After the carnage of three weeks ago (reported here) things have been looking up, albeit frustratingly slowly.
A follow up hospital visit discovered fluids had pooled in one lung so that required the medical equivalent of a Roto-Rooter procedure to drain and an overnight stay but otherwise the ribs are healing nicely and I have weaned myself off the painkillers (I hated how they made me feel). Also during that second visit a CT scan confirmed that it was 7 ribs fractured, not just 5. I’m not sure if it actually makes any difference but 7 always seems better than 5 unless one is playing golf, which I am most definitely not at this time.
The insurance company has been great with arrangements made to repair the garage roof and house damage and I have a cash settlement in hand for other insured losses. Unfortunately there is no insurance coverage for property clean-up. When I suggested such a clause, with a cap of $2500 or $5000, might be a useful inclusion in rural policies my agent’s response was, “Well it doesn’t happen very often.” Exactly. Isn’t that what we have insurance for, those events that don’t happen very often? And according to municipal and provincial officials the “disaster” wasn’t big enough (i.e. not enough homes were destroyed and there was no loss of life) so there’s no help available from them either. So we are on our own when it comes to the clean-up of the 100 or so felled trees and associated damage in the 2 or 3 acres directly around our home.

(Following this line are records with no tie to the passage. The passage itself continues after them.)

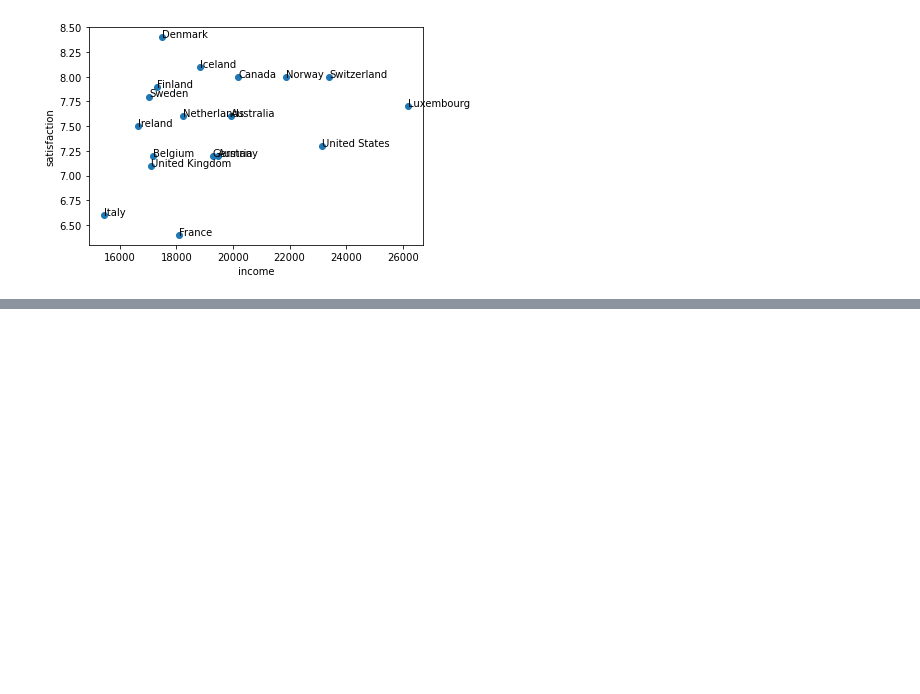
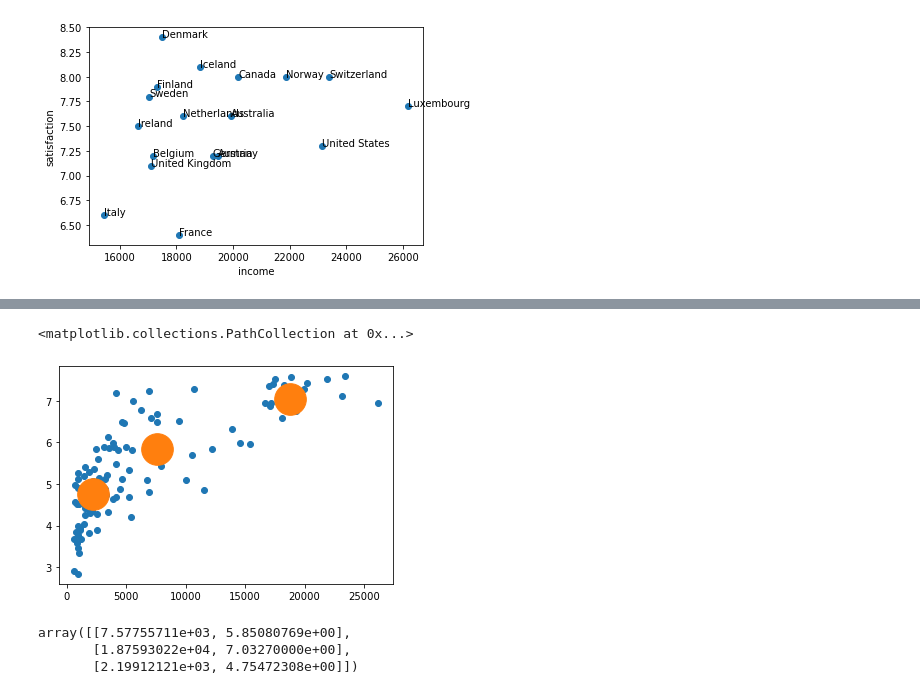
Before and after one commit to AiJared/Data-Science-1-Happy-Income-Score, a Jupyter notebook: Coursera Peer Assignment on Pandas.ipynb, the cells around one changed output, grey strips where cells are left out. Drawn from its saved outputs; the diff is of its cells as text; code cells hidden in the pictures; blank space fills up the shorter version.

Commit message:
Using Kmeans to interprete the data

```diff
--- a/Coursera Peer Assignment on Pandas.ipynb
+++ b/Coursera Peer Assignment on Pandas.ipynb
@@ -117,0 +118,22 @@ plt.scatter(income, happy, s=ineq*10, alpha=0.25)
+# %%
+# Using KMeans to interprete the data
+from sklearn.cluster import KMeans
+import numpy as np
+
+income_happy = np.column_stack((income, happy))
+
+clusters = km_res.cluster_centers_
+
+km_res = KMeans(n_clusters=3).fit(income_happy)
+
+plt.scatter(income, happy)
+plt.scatter(clusters[:,0], clusters[:,1], s=1000)
+# %% [output]
+<matplotlib.collections.PathCollection at 0x...>
+[figure, added]
+# %%
+km_res.cluster_centers_
+# %% [output]
+array([[7.57755711e+03, 5.85080769e+00],
+       [1.87593022e+04, 7.03270000e+00],
+       [2.19912121e+03, 4.75472308e+00]])
```
Also changed, not shown: parts of 2 cells of this notebook.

While I am mobile and can get around fine any strenuous activity, heavy lifting, chainsawing remains a distant objective. Without the help of friends and neighbours the clean-up would not have progressed at all in the past 3 weeks. The day after I got home from my initial hospital visit neighbours came by and cleared our driveway so at least we could drive up to the house. Another friend who owns some heavy equipment has been here most days clearing some of the larger trees out of the way. Even the missus has pitched in, learning to use the small chain saw to clear the downed trees off her flower beds. And I have actually been turning down some offers of help simply because I don’t feel right having others work on my property while I sit there and supervise. So a big THANK YOU to all who have helped and offered to do so.

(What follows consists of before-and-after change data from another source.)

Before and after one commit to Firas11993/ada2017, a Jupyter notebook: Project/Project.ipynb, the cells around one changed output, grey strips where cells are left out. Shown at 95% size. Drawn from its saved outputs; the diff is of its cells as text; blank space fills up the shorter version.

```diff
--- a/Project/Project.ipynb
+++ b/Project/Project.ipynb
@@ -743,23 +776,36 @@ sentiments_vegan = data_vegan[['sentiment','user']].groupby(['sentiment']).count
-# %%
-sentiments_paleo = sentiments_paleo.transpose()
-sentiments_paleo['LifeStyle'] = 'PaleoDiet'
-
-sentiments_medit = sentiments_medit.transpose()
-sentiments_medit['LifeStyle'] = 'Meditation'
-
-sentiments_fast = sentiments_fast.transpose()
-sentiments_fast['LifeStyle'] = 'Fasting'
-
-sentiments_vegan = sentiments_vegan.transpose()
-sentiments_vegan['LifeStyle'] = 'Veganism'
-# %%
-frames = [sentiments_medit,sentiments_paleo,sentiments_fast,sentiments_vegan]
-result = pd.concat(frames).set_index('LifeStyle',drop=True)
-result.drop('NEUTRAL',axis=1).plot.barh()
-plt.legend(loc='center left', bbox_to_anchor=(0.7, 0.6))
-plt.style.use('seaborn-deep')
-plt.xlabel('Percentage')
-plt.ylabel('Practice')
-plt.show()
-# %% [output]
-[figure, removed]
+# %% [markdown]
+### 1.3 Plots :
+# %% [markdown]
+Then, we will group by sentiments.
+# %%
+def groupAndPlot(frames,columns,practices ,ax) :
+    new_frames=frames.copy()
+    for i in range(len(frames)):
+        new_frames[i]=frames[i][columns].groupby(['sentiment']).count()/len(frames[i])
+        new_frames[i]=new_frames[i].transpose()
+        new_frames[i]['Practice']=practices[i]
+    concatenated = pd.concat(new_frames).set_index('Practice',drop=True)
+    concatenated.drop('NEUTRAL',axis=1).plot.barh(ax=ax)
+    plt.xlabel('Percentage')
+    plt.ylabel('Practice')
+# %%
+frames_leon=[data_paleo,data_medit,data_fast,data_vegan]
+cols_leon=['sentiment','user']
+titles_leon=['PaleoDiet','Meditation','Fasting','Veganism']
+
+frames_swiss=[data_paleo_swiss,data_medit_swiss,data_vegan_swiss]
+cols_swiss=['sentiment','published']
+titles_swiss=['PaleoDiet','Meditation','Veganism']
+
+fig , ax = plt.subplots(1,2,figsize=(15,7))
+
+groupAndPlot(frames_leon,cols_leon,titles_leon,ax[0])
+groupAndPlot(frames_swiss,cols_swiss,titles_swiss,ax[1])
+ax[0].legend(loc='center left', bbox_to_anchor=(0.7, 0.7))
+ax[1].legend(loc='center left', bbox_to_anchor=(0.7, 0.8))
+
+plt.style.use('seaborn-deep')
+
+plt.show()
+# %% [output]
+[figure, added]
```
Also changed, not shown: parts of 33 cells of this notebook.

And so it goes. We pick away at it a bit at a time while we wait for the fire ban to be lifted so we can begin to burn the tons of branches, small trees, and other waste left after the good white pine and cedar logs have been removed and the hardwood segregated for next year’s (and beyond) firewood. And then we start to replant.

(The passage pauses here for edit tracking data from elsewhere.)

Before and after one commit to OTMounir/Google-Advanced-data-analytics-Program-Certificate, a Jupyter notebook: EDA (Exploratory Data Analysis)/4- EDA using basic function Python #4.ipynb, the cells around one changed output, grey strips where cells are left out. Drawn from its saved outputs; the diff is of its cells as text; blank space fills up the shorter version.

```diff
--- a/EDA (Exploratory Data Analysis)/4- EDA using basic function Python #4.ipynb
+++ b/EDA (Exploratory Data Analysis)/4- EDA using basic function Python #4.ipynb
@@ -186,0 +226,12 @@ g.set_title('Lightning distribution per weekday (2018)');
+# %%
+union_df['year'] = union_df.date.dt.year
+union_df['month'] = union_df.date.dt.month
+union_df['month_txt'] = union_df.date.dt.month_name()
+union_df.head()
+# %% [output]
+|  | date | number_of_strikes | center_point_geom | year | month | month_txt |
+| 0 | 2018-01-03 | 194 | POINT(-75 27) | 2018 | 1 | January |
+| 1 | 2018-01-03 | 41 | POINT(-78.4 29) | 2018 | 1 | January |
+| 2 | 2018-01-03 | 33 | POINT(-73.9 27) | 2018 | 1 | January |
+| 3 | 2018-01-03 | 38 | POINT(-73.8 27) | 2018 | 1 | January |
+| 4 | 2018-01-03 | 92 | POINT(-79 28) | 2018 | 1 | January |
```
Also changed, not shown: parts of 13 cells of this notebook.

This tree snapped off 30’ above the ground, landing on my garage roof.
Can’t imagine clearing this by hand.
A few of the logs taken off the property.
A similar sized pile is across the road.